No one who considers you a romantic interest should ever ask for your credit card or payment of any kind. Only someone intimate and well known to you should ever request this under any circumstances. Sadly, many scammers can successfully coax vulnerable people – particularly seniors – to send them payments totaling thousands of dollars before they finally realize they have been fooled. Sometimes, in fact, they never grasp that they have been lied to, clinging to the belief that a connection will still result.
This is made possible because these criminals are sophisticated manipulators who know how to sound benevolent, caring and loving.
Compounding the pain of being swindled and exploited is the shame many feel after they have been duped. Consequently, they seldom call the police or tell anyone what has happened. This allows these criminals to continue unabated.
It is despicable that so many con artists continue to prey upon those who are trusting and vulnerable. However, they are not the only ones doing so – many legitimate home shopping companies make untold millions from older customers who buy scores of products they don’t need to forge what feels like a social connection. It may be legal on paper, but that doesn't make it right.
Sometimes, however, right does prevail.
In 2014, a scam artist based in Jamaica phoned a man in his 90s to tell him he had won a phony lottery sweepstakes. (The only means of securing the prize was for the man to invest money first, naturally.) The criminal was very clever, having profiled the man as a prime, vulnerable target.
However, he neglected to uncover one critical piece of information – the man he was calling had served as Director of both the FBI and the CIA.
William Webster recognized the signs of a scam immediately and carefully recorded the phone conversations, which included cryptic threats of stalking Webster and his wife and gunning them down.
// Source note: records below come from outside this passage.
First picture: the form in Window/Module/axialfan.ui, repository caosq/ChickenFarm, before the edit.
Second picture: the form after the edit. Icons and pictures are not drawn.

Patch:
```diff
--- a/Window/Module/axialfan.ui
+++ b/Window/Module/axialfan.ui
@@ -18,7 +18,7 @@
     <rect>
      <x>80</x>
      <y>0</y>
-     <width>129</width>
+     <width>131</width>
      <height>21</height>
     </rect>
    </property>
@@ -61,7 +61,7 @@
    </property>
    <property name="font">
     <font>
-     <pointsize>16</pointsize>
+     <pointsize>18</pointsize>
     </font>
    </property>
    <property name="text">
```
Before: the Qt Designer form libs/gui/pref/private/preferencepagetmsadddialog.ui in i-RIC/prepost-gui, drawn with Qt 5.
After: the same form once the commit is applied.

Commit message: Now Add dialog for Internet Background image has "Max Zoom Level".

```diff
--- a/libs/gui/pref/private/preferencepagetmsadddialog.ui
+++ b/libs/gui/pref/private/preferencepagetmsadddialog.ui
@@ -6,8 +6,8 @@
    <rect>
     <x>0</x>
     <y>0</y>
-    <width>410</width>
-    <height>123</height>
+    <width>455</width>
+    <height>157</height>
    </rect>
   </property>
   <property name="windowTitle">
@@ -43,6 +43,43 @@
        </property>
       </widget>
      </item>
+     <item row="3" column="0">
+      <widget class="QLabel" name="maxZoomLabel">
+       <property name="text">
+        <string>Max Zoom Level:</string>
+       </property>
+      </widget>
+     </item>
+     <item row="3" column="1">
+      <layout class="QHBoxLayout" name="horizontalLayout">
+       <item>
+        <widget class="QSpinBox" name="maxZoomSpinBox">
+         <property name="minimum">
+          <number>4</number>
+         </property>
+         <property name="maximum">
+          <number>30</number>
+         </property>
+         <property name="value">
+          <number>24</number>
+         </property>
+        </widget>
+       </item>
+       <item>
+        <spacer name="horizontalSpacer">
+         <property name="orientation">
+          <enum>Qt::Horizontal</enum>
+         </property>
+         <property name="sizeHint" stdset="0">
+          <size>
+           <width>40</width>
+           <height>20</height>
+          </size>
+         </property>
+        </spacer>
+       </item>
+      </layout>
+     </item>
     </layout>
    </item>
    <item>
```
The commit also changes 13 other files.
He then turned them over to the FBI. The would-be thief, Keniel Thomas, was subsequently sentenced to six years in federal prison.
However, many are not as shrewd or sophisticated as Webster was. This allows those like Thomas to successfully take advantage of those who are most vulnerable by making similar threats.
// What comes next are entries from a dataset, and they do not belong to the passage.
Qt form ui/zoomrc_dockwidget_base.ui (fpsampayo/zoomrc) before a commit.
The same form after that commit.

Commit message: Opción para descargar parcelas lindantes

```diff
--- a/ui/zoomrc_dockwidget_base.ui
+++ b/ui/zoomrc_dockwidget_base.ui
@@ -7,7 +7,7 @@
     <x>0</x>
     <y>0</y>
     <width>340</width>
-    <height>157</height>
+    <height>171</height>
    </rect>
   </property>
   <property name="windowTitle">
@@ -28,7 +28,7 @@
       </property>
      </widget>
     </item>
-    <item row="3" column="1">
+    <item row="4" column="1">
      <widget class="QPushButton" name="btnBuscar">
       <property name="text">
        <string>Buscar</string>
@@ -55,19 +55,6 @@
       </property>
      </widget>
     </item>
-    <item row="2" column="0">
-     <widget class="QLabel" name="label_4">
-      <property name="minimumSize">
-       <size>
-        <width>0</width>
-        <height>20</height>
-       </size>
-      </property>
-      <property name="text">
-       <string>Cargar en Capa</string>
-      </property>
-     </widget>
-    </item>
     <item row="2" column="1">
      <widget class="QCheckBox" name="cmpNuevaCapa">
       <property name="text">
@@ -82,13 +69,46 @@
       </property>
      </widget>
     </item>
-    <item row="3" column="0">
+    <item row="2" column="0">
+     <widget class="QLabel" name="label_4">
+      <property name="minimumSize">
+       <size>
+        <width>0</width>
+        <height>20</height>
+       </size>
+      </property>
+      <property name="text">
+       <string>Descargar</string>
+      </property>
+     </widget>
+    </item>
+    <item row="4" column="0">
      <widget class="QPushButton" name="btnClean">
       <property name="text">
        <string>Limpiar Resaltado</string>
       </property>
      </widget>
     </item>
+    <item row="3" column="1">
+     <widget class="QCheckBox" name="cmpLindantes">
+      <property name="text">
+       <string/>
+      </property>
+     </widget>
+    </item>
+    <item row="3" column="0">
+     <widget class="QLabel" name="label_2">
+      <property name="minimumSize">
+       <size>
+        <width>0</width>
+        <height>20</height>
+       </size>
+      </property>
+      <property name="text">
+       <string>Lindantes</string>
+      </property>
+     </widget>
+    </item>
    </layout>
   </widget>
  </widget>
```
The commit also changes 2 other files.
Remember to always practice vigilance and look for the red flags. That means it is important to use common sense, trust your intuition and, when in doubt, do your own research or consult a more tech-savvy friend you can trust for advice. Your local law enforcement is always a phone call away and happy to help as well – after all, if something illegal is happening, they should be the first to know.
Never take a chance, especially when your finances and personal safety are on the line.
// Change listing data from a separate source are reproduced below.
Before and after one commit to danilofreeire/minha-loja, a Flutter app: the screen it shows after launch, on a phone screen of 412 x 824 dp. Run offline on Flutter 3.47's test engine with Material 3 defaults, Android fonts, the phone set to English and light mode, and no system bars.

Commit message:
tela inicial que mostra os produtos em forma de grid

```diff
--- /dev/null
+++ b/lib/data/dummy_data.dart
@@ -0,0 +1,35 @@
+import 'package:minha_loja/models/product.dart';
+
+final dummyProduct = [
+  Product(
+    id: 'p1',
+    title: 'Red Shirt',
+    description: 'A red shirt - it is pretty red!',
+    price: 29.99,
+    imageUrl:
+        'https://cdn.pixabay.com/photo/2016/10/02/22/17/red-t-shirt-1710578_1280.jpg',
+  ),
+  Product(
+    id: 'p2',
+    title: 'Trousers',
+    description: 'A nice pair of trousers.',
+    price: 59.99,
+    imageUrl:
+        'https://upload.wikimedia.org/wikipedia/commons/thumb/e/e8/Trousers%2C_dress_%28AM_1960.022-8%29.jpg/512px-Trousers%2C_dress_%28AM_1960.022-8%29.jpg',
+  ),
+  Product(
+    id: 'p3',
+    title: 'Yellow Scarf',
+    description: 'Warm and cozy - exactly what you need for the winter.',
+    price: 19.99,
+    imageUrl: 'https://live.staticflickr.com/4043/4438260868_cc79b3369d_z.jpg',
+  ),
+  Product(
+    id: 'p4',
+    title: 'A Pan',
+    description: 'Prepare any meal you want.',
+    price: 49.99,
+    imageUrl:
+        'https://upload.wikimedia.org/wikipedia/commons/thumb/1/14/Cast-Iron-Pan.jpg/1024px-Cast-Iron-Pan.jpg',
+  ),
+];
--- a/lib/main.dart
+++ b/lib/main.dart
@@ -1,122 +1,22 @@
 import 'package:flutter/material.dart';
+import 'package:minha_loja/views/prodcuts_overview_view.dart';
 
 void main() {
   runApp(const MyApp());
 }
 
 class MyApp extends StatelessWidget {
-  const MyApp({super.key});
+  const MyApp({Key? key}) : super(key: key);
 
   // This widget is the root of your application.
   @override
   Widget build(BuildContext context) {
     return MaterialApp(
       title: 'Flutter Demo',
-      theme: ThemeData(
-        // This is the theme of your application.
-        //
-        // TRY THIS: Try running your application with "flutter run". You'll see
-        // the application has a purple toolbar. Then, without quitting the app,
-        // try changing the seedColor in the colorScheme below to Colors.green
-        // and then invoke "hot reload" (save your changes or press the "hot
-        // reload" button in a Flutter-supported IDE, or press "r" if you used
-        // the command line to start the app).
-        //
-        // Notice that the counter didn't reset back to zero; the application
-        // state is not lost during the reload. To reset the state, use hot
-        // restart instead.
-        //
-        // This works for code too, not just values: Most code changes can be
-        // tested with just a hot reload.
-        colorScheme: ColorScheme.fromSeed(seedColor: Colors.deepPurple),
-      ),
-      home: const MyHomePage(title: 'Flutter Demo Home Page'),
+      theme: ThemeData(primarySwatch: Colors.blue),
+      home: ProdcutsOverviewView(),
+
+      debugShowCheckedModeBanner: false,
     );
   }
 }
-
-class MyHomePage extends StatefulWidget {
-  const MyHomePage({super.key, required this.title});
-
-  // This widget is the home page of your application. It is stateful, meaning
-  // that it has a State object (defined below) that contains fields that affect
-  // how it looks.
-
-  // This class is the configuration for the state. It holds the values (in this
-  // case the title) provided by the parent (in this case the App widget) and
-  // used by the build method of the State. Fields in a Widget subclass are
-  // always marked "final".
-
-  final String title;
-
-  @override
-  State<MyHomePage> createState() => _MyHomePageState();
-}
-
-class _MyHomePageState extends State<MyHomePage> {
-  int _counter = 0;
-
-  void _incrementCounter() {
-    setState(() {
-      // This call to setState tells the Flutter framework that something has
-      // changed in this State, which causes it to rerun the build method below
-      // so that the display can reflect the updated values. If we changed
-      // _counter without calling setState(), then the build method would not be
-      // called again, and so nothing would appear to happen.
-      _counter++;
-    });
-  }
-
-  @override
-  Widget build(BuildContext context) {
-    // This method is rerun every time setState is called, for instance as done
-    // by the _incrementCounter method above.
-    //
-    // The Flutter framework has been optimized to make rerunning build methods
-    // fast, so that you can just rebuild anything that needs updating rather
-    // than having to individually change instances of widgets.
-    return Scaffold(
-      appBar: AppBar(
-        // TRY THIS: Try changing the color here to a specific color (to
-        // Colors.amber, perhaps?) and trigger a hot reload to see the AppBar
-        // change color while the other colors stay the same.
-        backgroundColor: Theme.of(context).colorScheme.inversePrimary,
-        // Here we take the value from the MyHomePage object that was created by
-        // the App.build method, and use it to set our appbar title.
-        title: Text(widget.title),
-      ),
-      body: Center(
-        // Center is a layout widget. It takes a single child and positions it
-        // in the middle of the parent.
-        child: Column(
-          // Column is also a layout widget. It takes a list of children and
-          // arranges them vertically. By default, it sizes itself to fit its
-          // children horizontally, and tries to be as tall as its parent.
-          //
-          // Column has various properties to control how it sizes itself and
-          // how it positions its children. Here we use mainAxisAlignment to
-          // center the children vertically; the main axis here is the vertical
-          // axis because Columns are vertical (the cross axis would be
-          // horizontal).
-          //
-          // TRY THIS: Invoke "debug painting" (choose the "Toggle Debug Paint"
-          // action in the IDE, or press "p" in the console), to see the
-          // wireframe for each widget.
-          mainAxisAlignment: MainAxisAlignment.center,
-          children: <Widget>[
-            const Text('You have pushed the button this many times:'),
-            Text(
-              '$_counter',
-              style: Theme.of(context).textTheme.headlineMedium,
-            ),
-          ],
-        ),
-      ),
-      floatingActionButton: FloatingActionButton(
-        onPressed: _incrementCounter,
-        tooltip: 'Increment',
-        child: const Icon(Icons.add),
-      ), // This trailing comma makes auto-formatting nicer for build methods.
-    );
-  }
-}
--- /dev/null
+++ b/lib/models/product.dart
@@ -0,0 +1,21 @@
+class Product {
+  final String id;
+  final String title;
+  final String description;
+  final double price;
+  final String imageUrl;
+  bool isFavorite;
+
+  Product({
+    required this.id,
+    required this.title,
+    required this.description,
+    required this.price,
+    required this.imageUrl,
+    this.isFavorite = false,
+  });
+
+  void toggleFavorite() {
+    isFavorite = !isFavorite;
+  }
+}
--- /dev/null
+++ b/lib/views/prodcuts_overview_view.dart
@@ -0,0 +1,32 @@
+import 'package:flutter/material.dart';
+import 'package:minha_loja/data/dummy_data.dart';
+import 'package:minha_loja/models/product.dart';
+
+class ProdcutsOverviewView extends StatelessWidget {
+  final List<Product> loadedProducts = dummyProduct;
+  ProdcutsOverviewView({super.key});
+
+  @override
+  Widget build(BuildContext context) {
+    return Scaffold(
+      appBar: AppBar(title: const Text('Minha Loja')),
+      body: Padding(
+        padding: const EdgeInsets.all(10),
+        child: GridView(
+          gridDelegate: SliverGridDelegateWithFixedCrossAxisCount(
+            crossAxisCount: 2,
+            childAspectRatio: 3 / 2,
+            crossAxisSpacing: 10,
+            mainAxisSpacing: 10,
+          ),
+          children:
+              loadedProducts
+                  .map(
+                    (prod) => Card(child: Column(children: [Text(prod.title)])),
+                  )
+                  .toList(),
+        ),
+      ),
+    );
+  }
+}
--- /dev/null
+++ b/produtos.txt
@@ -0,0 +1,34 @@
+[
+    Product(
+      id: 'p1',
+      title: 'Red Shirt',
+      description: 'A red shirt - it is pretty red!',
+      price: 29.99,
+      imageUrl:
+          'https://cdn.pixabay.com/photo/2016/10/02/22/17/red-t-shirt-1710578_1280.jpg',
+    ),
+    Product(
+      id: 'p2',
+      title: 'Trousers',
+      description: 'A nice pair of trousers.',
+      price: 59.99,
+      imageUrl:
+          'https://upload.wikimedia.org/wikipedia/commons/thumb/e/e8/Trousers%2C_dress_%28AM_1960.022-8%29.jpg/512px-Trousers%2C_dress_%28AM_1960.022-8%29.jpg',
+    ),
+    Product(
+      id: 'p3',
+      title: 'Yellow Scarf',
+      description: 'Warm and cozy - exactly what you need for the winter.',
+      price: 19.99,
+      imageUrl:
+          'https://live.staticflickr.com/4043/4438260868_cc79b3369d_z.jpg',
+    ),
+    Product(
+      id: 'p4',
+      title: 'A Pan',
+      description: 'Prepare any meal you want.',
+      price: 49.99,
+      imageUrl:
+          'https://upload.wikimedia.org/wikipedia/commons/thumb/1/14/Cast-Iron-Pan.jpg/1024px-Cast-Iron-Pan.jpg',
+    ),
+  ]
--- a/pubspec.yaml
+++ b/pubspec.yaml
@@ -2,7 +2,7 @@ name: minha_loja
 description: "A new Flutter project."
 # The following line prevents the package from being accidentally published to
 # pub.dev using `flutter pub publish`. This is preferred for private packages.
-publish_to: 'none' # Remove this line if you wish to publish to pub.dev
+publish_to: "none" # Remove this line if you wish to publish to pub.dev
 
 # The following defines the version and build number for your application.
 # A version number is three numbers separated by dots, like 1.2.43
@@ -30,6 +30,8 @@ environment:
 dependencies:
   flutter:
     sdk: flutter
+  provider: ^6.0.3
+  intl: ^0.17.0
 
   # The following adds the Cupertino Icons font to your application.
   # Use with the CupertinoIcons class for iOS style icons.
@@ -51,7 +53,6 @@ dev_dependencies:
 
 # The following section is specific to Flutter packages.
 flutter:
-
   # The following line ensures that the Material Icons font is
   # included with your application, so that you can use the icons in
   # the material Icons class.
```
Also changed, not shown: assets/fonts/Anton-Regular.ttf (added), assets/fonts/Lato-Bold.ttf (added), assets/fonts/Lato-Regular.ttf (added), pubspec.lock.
Even if you are a younger person, or feel this doesn’t apply to you, remember to think of the older people in your life who are potentially vulnerable to these schemes. Take the time to caution them as well as to welcome them to run anything by you that arouses their suspicion. Make sure they understand they can keep an open heart while employing a healthy dose of cynicism.
After all, every one of us deserves our dignity, regardless of age.
Aging in Place. (2021, December 21). Top Internet Scams Affecting the Elderly. https://aginginplace.org/internet-scams-affecting-elderly/
Andrews, P. (2014, December 28). Hattiesburg American. Mississippi. https://eu.hattiesburgamerican.com/story/opinion/readers/2014/12/27/beware-predators-eldery/20905469/
Elder Fraud. (2022). Federal Bureau of Investigation. https://www.fbi.gov/scams-and-safety/common-scams-and-crimes/elder-fraud
Lim, C. M., & Kim, Y. K. (2011). Older consumers’ TV home shopping: Loneliness, parasocial interaction, and perceived convenience. Psychology and Marketing, 28(8), 763–780. https://doi.org/10.1002/mar.20411
Romance Scams. (2022, February 11). Federal Bureau of Investigation. https://www.fbi.gov/scams-and-safety/common-scams-and-crimes/romance-scams